### Task to complete
Select every line below containing the word "screens".

### Exercise inputs
BEGIN

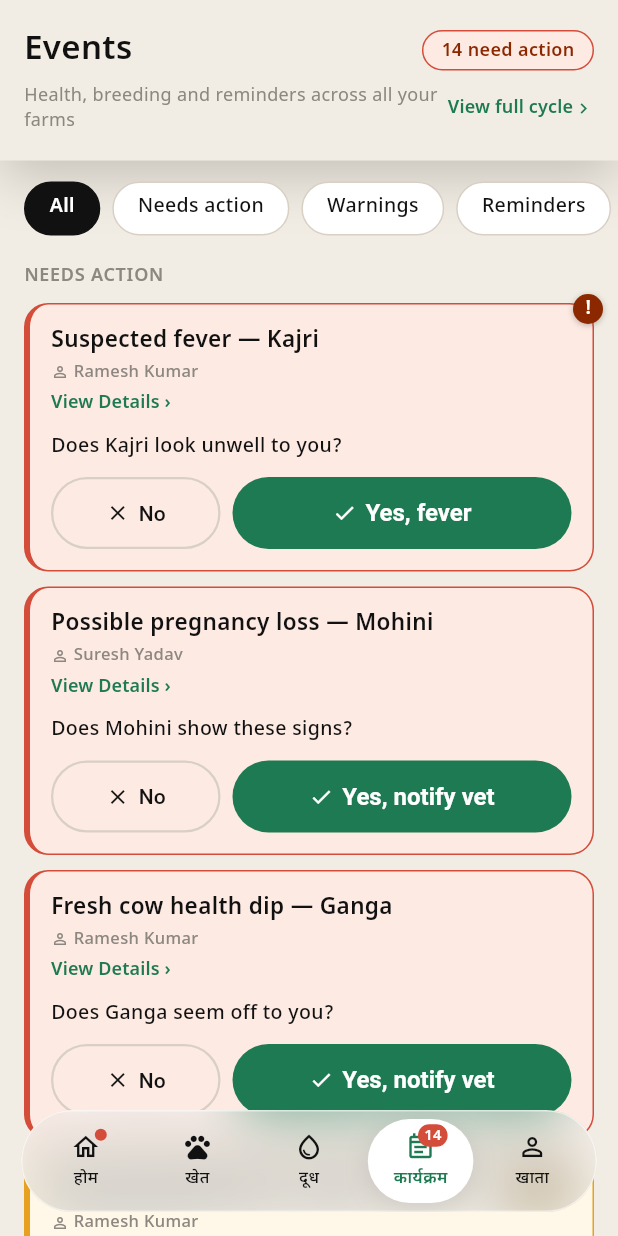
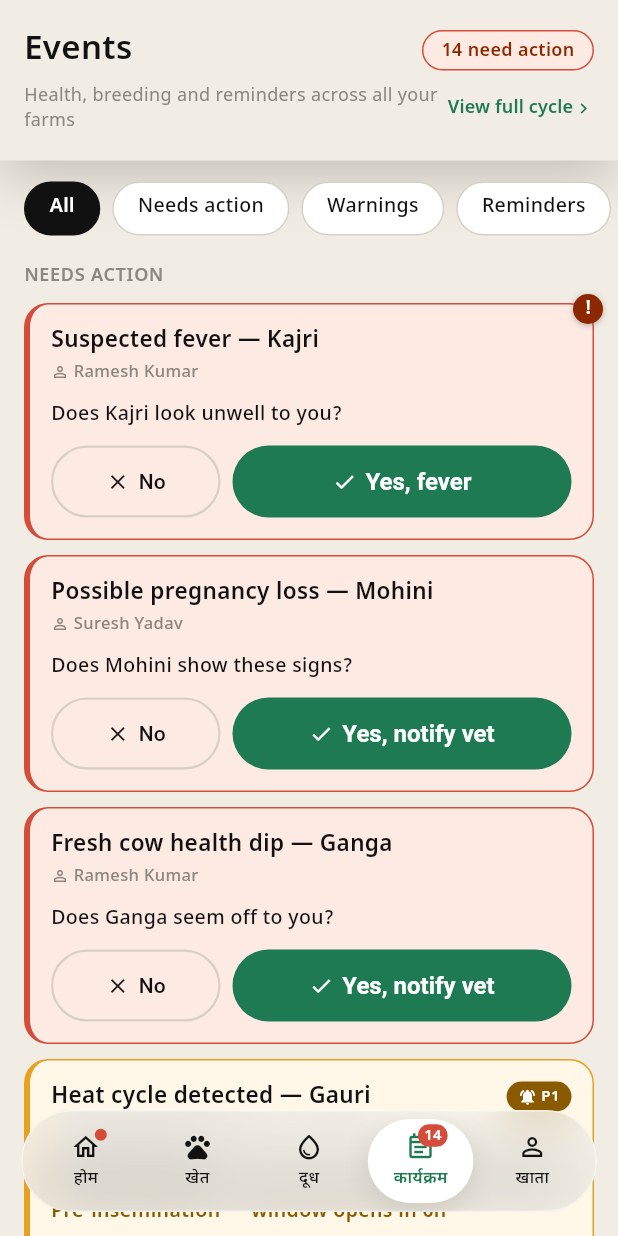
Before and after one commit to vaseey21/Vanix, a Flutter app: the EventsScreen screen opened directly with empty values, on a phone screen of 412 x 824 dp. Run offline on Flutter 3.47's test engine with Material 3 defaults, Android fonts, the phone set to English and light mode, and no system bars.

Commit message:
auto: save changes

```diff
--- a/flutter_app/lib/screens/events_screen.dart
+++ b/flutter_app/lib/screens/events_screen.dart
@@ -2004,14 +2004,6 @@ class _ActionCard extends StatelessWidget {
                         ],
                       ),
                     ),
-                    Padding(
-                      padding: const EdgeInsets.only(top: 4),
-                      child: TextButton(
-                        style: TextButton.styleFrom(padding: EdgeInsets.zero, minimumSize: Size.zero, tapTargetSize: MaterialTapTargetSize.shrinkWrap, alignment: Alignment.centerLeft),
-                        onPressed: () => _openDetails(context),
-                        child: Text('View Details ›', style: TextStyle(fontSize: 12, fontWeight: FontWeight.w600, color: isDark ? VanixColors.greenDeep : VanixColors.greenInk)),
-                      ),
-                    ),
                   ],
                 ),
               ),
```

END
BEGIN

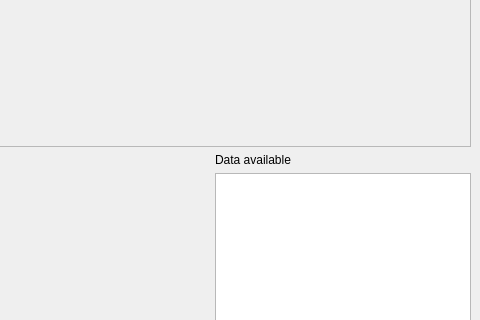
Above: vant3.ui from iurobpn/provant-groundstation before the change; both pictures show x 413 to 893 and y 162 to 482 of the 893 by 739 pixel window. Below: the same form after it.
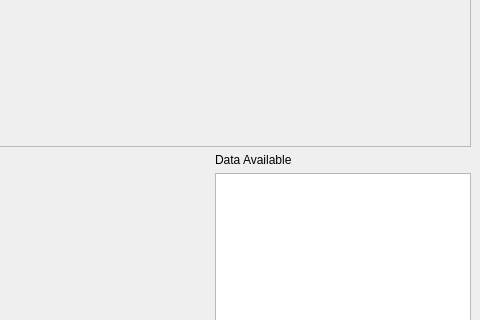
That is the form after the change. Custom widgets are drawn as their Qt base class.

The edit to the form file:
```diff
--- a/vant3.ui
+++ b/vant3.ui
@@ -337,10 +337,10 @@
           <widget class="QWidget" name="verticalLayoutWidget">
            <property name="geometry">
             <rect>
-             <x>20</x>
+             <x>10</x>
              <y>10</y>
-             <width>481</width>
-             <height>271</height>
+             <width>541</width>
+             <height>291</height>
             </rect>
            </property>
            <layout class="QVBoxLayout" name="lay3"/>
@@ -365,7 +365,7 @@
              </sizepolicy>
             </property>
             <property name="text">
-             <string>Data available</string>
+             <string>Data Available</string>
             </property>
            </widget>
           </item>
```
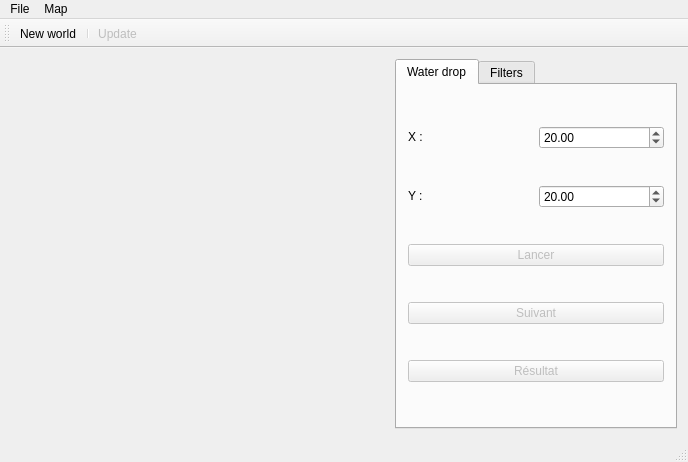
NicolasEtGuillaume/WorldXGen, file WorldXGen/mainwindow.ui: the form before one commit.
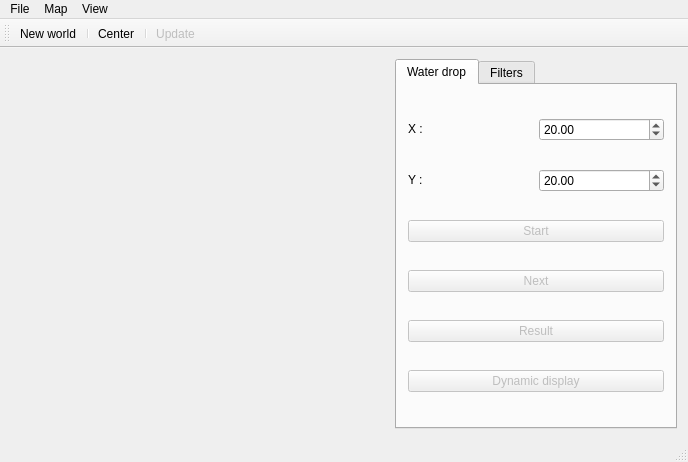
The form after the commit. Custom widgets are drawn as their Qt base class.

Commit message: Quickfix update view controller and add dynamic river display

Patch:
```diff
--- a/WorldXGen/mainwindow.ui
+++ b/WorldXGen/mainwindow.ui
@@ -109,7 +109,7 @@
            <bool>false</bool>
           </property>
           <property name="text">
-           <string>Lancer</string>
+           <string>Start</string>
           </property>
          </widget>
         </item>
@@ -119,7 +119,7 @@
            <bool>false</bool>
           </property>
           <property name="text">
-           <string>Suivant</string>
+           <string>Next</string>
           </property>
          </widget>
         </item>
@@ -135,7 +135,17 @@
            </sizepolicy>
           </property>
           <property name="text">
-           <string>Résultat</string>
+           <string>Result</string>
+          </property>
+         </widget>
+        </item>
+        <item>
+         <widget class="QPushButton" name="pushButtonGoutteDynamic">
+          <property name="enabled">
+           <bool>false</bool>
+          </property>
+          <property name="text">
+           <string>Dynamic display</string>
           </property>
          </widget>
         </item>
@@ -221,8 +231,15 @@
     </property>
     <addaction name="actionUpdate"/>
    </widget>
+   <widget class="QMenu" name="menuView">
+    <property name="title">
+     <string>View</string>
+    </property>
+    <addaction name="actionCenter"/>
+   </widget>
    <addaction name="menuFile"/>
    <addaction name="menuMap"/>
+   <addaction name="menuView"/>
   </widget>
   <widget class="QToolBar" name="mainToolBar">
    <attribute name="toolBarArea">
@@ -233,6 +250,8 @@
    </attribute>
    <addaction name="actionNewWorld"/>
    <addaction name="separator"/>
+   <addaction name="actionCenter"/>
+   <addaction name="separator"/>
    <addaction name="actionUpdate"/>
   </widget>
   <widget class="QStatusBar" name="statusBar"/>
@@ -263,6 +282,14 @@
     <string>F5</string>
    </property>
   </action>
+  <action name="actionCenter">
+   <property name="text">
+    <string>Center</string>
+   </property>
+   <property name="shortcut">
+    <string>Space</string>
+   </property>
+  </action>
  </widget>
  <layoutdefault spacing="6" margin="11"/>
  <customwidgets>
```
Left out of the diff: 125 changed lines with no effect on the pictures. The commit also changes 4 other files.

END
BEGIN

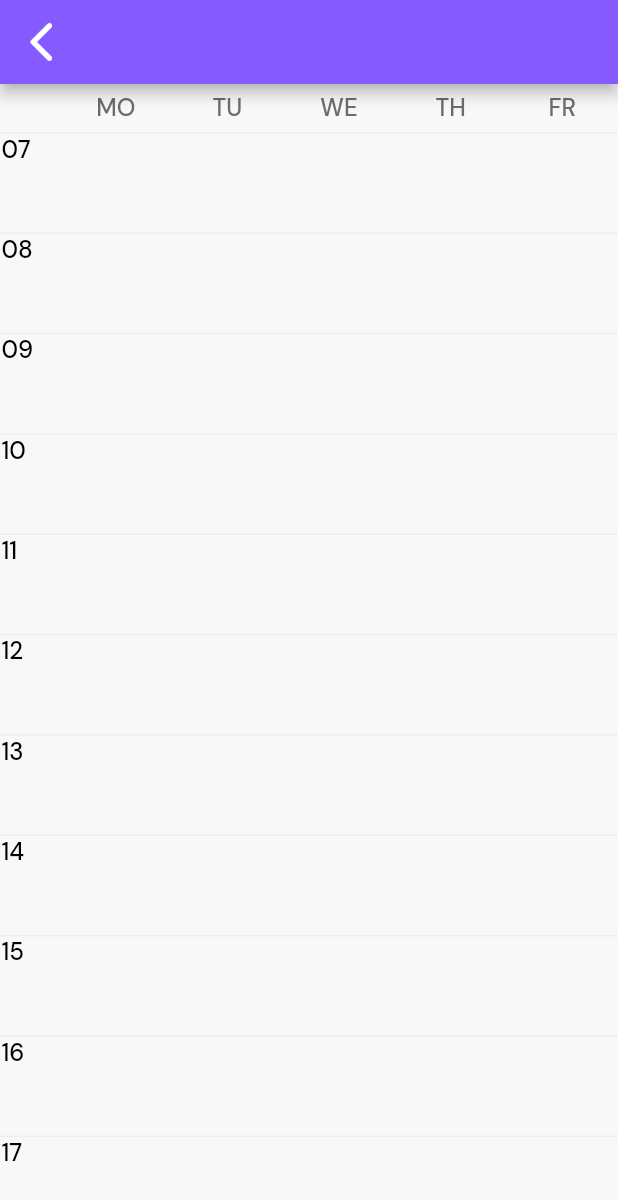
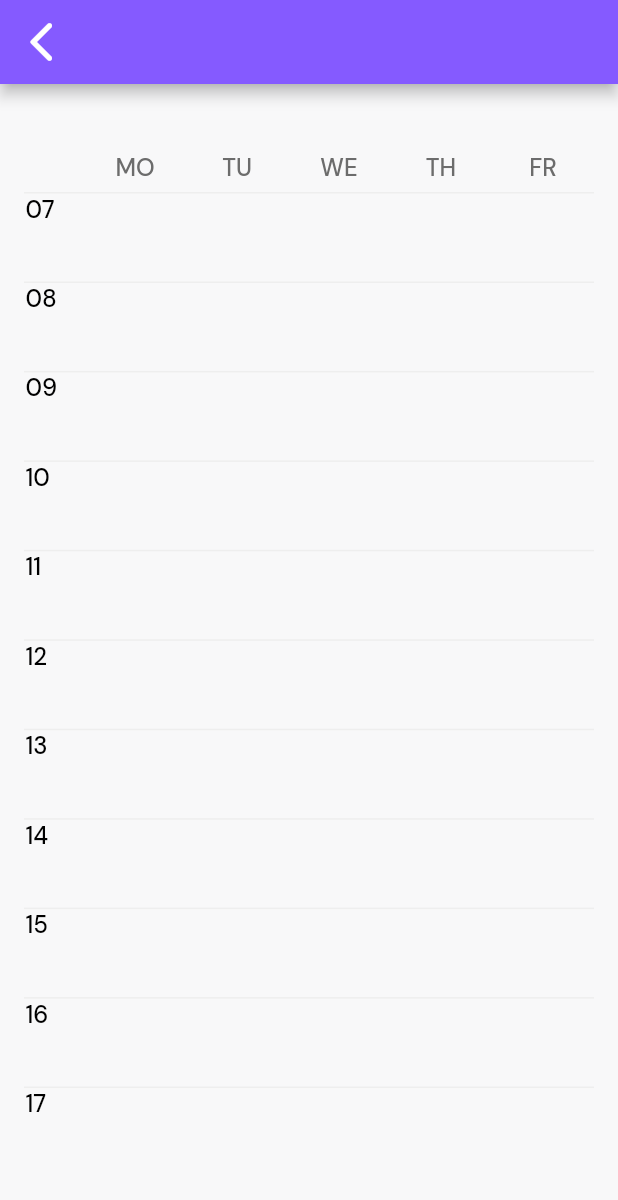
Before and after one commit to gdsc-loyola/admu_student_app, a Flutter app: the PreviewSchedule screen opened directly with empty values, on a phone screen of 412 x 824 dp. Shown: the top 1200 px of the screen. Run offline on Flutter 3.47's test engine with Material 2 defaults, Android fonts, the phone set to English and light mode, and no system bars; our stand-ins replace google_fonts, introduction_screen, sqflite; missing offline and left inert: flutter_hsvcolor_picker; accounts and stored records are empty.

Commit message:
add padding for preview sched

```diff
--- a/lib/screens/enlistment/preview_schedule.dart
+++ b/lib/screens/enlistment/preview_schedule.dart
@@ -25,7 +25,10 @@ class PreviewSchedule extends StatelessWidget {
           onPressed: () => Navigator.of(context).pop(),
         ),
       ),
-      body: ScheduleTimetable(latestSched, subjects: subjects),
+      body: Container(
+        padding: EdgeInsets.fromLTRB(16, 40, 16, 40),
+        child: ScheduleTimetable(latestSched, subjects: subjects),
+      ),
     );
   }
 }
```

END

### Response to this task
--- a/flutter_app/lib/screens/events_screen.dart
+++ b/flutter_app/lib/screens/events_screen.dart
--- a/lib/screens/enlistment/preview_schedule.dart
+++ b/lib/screens/enlistment/preview_schedule.dart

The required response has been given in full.